âI love paan so much and wanted to incorporate the flavor into desserts. The first recipe that came to my mind was cake, âshe says. “Enjoy this Diwali with a delicious vegan fusion cake infused with the flavors of paan!” This chewy and spongy cake is so tasty and definitely a crowd pleaser.
Get the recipe here.
Known as chivda or poha chivda, this popular tea time snack is packed with spices and textures. The mixture begins with a base of poha (flattened rice) and can include mixtures such as fried lentils, nuts, seeds, fried onions, puffed rice, and curry leaves.
âMy poha chivda recipe has savory, salty and sweet flavors and is made with flattened rice flakes, dried fruits, peanuts, spices and seasonings. This popular snack is prepared in many homes during Diwali, especially in the Indian state of Maharashtra, âsays Dassana Amit, blogger at Dassana’s Veg Recipes.
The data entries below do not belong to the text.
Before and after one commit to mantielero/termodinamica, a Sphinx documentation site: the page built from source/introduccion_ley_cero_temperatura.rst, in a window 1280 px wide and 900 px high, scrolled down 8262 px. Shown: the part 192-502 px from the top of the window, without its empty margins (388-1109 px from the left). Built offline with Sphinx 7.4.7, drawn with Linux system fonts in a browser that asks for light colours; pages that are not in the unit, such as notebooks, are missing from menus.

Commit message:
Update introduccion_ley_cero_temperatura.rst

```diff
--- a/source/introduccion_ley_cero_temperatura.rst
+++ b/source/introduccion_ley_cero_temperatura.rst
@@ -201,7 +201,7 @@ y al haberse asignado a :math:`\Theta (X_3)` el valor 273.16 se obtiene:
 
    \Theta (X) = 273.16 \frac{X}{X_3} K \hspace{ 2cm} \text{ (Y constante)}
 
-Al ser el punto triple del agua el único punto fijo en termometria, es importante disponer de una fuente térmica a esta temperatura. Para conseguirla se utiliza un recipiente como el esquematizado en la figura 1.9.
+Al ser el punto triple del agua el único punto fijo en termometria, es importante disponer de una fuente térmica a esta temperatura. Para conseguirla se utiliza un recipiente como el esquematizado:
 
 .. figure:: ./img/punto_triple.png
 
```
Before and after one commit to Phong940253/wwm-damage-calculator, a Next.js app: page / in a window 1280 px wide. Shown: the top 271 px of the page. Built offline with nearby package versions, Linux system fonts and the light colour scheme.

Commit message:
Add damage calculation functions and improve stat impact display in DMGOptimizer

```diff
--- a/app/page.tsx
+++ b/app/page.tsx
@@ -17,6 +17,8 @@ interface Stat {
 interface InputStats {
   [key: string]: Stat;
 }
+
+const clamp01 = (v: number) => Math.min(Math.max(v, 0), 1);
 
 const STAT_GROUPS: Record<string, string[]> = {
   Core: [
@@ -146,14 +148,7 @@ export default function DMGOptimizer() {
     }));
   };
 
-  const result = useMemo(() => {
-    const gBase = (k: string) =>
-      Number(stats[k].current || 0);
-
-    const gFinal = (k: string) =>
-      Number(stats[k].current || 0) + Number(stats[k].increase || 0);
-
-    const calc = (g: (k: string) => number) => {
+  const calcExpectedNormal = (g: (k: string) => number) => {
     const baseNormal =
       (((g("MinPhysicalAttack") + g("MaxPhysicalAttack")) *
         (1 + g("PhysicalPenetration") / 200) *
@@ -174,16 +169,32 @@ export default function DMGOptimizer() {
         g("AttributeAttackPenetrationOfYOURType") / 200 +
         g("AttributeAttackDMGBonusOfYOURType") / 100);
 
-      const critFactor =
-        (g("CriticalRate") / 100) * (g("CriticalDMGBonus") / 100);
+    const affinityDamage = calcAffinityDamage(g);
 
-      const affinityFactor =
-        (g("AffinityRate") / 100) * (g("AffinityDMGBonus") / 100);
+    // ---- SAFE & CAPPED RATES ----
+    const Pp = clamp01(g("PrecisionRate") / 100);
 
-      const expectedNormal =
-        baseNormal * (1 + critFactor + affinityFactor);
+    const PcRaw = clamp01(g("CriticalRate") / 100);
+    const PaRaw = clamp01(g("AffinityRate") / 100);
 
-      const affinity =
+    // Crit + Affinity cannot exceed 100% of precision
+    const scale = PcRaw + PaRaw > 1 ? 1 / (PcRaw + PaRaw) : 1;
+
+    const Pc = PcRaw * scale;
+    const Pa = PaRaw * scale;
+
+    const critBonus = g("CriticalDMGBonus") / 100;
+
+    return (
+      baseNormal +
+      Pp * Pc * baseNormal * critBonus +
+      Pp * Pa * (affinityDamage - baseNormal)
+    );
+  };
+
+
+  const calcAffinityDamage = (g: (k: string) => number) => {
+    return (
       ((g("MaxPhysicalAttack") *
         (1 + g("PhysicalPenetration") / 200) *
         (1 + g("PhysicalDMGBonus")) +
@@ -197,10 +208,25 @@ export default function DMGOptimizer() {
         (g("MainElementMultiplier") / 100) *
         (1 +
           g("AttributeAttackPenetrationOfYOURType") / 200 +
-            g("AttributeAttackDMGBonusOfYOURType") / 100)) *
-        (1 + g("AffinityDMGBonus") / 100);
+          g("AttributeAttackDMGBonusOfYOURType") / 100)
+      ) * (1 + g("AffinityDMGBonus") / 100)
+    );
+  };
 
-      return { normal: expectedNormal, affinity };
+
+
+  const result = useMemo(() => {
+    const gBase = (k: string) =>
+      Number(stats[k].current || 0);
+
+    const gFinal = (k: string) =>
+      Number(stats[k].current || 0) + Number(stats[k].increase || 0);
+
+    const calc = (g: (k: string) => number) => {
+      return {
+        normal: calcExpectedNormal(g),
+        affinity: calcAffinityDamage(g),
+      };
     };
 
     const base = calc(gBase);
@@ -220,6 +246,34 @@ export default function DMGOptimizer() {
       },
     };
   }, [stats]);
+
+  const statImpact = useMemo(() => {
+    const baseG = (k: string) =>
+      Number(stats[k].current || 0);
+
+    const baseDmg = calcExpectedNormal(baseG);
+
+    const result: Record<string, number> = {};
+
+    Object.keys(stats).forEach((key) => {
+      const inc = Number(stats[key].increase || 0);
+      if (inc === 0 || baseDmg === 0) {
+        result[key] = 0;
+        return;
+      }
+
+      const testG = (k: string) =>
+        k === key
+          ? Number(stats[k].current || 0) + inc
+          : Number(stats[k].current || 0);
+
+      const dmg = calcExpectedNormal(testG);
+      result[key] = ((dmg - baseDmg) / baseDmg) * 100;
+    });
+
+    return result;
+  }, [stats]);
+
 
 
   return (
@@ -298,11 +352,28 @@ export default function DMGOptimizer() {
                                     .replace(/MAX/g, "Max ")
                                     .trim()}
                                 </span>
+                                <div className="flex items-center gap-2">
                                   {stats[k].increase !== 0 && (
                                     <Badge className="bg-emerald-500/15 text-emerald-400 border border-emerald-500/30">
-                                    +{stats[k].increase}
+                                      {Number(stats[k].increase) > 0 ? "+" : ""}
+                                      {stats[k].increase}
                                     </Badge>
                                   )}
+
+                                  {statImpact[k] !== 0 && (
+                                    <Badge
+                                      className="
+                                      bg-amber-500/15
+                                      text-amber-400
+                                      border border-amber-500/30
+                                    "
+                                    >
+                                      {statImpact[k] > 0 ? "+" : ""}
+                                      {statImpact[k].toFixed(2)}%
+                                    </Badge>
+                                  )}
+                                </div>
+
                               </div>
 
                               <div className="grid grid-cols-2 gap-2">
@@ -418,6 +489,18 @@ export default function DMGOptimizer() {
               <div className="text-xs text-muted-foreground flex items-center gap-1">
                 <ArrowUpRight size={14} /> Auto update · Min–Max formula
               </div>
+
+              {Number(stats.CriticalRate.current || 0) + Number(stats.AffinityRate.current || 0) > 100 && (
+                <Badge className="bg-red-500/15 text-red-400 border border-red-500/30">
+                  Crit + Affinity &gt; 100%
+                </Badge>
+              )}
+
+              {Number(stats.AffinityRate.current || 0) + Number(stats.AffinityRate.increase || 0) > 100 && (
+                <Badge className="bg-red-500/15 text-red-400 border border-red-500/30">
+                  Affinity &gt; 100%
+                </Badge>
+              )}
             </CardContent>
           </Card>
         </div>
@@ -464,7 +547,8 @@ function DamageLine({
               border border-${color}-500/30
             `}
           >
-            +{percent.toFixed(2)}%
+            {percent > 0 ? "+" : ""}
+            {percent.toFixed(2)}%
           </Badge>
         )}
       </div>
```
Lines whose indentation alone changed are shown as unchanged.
She adds, âI like making this snack for Diwali because it is easy and can be personalized as you like. You can make a healthy version by simply roasting or broiling the rice flakes and nuts, or you can make a rich fried version by frying the rice flakes and nuts. You can also make it sweeter or spicier.
Get the recipe here.
These bite-sized treats are the ultimate Diwali mithai – the Hindu word for a candy made from flour, milk, sugar and nuts flavored with rosewater, saffron and cardamom. Gulab jamun are like balls of donuts dipped in syrup flavored with cardamom. Traditionally, they include mawa (powdered milk), but in this recipe, blogger and cookbook author Richa Hingle uses ground pistachios and almonds instead. They can be made in an aebleskiver pan, a Danish cast iron skillet used for making pastries, or you can fry them until golden brown.
âGulab jamuns, hot, melt-in-your-mouth sweet donuts that you’ll crave even after it’s all gone, are the perfect Diwali dessert,â Hingle explains. âThe cooler weather around the festival calls for warm, rich and sweet cravings, which is exactly what these jamuns satisfy. Often served between meals or after a spicy dinner, gulab jamuns can be served as is or with rabri to make them more decadent.
Get the recipe here.